"It's nothing serious or I wouldn't be smiley right now," Boudreau said.
Brad Richardson scored and Eddie Lack made 16 saves in his 16th straight start for the Canucks, who lost in regulation for the first time in five games (3-1-1) and remained five points behind the Phoenix Coyotes for the second wild-card spot in the Western Conference. But Vancouver has six games remaining, the Coyotes have seven and the Dallas Stars, who moved four points ahead of the Canucks, have eight to play.
"We're trying to look for some help, but I don't know if we really deserve it to be honest," Richardson said. "It (stinks) to be in the position where you have to rely on other teams to lose and we're not really winning all our games, so what do you expect."
If the Canucks miss the Stanley Cup Playoffs for the first time in six seasons, their record against the Ducks will be a big part of it. Vancouver has been outscored 21-6 while losing all four against Anaheim, including twice in early January during a two-month spiral out of the race.

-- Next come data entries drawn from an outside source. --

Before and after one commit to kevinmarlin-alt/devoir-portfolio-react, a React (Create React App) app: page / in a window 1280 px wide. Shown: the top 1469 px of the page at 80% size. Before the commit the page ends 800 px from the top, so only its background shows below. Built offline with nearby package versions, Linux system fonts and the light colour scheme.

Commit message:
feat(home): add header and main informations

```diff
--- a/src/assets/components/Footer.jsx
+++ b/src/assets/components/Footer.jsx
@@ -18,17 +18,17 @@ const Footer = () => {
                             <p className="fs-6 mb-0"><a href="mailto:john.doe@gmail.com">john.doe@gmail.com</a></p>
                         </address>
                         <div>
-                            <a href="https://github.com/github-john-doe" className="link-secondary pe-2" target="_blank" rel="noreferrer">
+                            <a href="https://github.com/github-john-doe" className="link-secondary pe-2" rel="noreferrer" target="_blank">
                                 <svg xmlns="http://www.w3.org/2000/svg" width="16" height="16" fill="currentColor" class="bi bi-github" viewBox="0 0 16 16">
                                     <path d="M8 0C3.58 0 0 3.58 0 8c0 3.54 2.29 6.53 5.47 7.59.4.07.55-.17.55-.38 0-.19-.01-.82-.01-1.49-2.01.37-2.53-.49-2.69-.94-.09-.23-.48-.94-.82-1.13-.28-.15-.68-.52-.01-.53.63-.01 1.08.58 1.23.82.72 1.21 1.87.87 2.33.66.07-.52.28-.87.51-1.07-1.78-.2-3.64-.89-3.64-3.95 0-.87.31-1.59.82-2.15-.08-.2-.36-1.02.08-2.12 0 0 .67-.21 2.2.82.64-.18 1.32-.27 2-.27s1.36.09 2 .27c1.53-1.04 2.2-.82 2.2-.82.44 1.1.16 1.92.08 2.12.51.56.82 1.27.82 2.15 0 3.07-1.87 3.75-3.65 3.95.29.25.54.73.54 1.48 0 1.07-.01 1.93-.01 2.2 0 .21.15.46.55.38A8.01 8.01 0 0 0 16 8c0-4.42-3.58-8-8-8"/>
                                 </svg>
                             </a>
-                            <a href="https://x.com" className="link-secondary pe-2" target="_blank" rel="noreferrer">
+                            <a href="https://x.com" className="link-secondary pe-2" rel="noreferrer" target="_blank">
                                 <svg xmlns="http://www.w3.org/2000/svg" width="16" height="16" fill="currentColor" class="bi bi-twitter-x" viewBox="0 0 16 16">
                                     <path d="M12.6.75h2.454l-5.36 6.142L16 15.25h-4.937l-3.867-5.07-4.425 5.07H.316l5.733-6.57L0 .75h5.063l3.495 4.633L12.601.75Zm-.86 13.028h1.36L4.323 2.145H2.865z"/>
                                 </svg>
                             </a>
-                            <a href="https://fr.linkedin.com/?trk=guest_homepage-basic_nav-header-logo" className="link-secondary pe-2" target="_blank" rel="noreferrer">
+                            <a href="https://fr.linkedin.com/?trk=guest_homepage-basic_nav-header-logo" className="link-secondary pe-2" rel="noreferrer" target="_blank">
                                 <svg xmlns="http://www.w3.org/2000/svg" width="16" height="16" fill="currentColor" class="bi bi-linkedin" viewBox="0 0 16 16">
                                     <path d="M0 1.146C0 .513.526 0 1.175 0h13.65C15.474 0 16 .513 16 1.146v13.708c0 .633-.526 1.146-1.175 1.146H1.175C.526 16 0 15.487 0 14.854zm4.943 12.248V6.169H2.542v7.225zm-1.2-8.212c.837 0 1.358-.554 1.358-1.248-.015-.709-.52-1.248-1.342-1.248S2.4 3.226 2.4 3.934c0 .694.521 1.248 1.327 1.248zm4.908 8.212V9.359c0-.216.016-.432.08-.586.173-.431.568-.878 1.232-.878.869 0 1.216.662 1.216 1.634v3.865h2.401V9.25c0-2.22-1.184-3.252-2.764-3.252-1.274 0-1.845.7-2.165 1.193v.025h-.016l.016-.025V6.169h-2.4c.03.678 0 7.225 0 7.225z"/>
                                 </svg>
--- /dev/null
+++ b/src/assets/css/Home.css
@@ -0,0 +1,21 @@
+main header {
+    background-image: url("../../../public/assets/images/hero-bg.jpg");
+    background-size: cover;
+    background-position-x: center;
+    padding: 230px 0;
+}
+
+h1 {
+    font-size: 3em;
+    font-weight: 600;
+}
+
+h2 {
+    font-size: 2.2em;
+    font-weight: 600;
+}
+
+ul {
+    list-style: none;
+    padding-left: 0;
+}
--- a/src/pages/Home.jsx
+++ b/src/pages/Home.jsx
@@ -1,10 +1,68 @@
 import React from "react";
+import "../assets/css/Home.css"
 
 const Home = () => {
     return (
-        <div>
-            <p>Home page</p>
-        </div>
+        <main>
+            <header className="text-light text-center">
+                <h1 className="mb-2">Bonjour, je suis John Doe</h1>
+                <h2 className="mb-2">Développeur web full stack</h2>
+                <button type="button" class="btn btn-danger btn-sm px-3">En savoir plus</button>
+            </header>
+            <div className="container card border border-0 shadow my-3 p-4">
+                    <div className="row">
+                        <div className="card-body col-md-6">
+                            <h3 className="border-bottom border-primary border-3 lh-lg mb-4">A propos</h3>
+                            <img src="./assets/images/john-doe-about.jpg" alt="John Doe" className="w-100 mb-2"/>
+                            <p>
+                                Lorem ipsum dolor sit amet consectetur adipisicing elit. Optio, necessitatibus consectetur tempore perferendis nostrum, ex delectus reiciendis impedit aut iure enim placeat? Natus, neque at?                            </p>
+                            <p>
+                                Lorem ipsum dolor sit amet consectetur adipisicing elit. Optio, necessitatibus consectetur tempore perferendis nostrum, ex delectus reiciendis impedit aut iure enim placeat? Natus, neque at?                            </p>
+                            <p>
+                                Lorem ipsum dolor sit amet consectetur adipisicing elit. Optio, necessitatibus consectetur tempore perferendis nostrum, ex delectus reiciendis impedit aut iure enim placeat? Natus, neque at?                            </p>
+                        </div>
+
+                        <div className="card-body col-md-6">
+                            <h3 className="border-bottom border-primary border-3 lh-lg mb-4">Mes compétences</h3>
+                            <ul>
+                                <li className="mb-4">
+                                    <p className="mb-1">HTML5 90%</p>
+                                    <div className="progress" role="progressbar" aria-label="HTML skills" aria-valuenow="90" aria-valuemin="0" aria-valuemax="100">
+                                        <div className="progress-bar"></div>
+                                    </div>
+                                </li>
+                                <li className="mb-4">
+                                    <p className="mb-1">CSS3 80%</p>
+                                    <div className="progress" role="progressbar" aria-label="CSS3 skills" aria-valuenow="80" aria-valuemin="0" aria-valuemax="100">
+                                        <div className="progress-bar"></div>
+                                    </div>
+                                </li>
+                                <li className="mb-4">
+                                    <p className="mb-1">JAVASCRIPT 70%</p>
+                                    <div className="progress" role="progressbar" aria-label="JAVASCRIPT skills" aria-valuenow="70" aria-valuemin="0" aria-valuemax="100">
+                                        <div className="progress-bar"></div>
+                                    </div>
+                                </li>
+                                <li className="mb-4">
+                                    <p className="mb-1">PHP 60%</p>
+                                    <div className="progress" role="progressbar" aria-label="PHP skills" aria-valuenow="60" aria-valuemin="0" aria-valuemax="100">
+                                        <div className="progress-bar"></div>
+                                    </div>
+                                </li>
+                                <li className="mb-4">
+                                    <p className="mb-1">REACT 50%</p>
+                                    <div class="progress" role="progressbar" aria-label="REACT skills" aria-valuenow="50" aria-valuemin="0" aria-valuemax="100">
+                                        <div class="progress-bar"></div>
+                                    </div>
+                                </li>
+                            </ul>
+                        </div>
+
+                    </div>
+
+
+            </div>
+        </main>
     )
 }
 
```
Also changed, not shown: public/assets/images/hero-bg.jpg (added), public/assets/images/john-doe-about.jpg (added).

"We have struggled within our division and the top teams," Canucks coach John Tortorella said. "And that's something as we move forward we've got to find how to play against them."
Tortorella thought the Canucks were doing a better job of it through most of the second period, but an ill-advised cross-ice pass through the neutral zone, followed by a blown defensive coverage left Koivu all alone in the low slot to make it 3-1 with 8:58 left in the period.
"With some opportunities we had and we don't score and then they score their third one, really on a nothing play," Tortorella said. "That team, it doesn't take them many chances to score. That third goal hurt us. It just seemed to take the wind out of our sails a bit."
Despite playing the night before, Anaheim scored twice early.
Sbisa opened the scoring 7:36 in with his first goal of the season and first in 42 games dating back to March 12, 2013. The defenseman's point shot through traffic appeared to hit a leg in front and dipped between the legs of Lack, who was screened by Kyle Palmieri.
Beleskey doubled the lead two shifts later, driving to the net after his first shot was blocked and getting a nifty between-the-legs pass back from Rickard Rakell that left Beleskey with an empty net.
Richardson, who was robbed by Andersen with the paddle of his stick on a shorthanded chance in alone earlier in the period, put the Canucks on the board two-and-a-half minutes later. But after giving up Koivu's goal against the flow play in the second, Perry erased any lingering doubts in the third period.
After hitting each post behind Lack in the first period, Perry converted his own rebound as he spun through the crease 6:45 into the third period. It was the second goal in seven games for Perry, who leads the Ducks and is tied for second in the NHL with 38. Perry then set up Perreault for his sixth goal in the past eight games.
"When we have four lines scoring, it makes our team difficult to play against," Koivu said. "At the end it doesn't really matter if you finish first or second, if you want to make some push in the playoffs you have to get your own game where you want it to be."